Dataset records
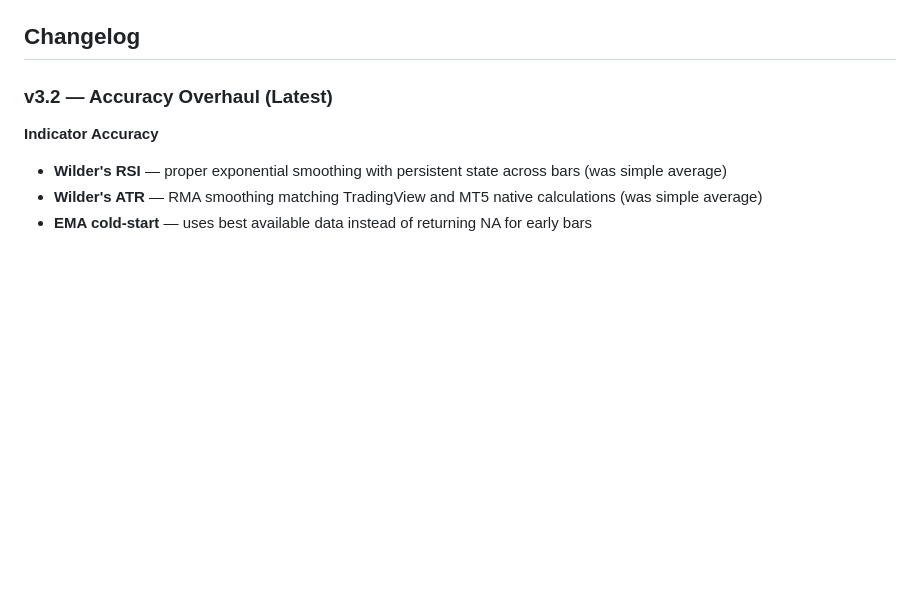
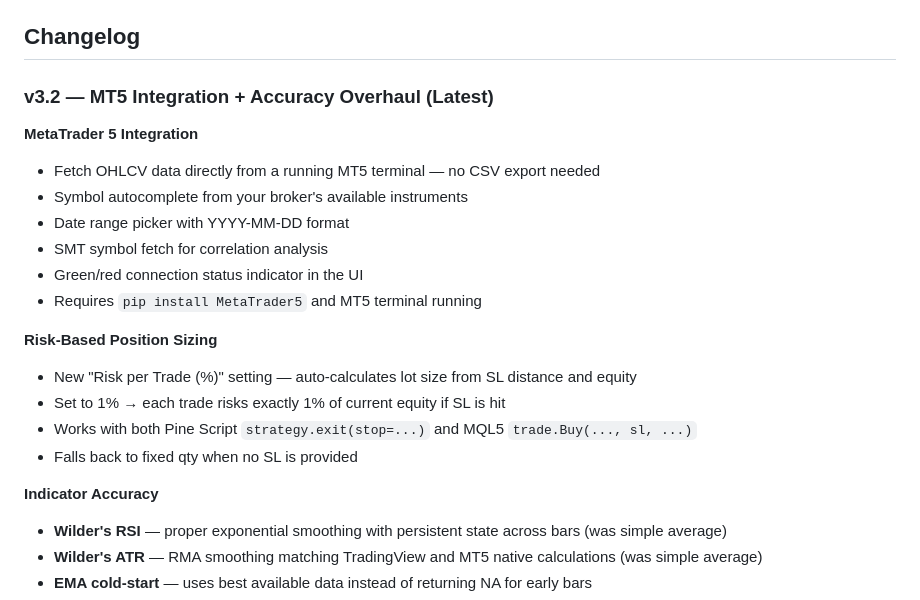
Before and after one commit to x7-u/baktest, a Markdown page: README.md, the part around the change. GitHub-like rendering; blank space fills up the shorter version.

Commit message:
Update README with MT5 integration and risk sizing

```diff
--- a/README.md
+++ b/README.md
@@ -4,7 +4,21 @@ A web-based backtesting engine that runs **Pine Script v5** and **MQL5 Expert Ad
 
 ## Changelog
 
-### v3.2 — Accuracy Overhaul (Latest)
+### v3.2 — MT5 Integration + Accuracy Overhaul (Latest)
+
+**MetaTrader 5 Integration**
+- Fetch OHLCV data directly from a running MT5 terminal — no CSV export needed
+- Symbol autocomplete from your broker's available instruments
+- Date range picker with YYYY-MM-DD format
+- SMT symbol fetch for correlation analysis
+- Green/red connection status indicator in the UI
+- Requires `pip install MetaTrader5` and MT5 terminal running
+
+**Risk-Based Position Sizing**
+- New "Risk per Trade (%)" setting — auto-calculates lot size from SL distance and equity
+- Set to 1% → each trade risks exactly 1% of current equity if SL is hit
+- Works with both Pine Script `strategy.exit(stop=...)` and MQL5 `trade.Buy(..., sl, ...)`
+- Falls back to fixed qty when no SL is provided
 
 **Indicator Accuracy**
 - **Wilder's RSI** — proper exponential smoothing with persistent state across bars (was simple average)
```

▸ **Task description**
Across the entries above, find the lines with the string "from" and copy them.

▸ **Task answer**
+- Fetch OHLCV data directly from a running MT5 terminal — no CSV export needed
+- Symbol autocomplete from your broker's available instruments
+- New "Risk per Trade (%)" setting — auto-calculates lot size from SL distance and equity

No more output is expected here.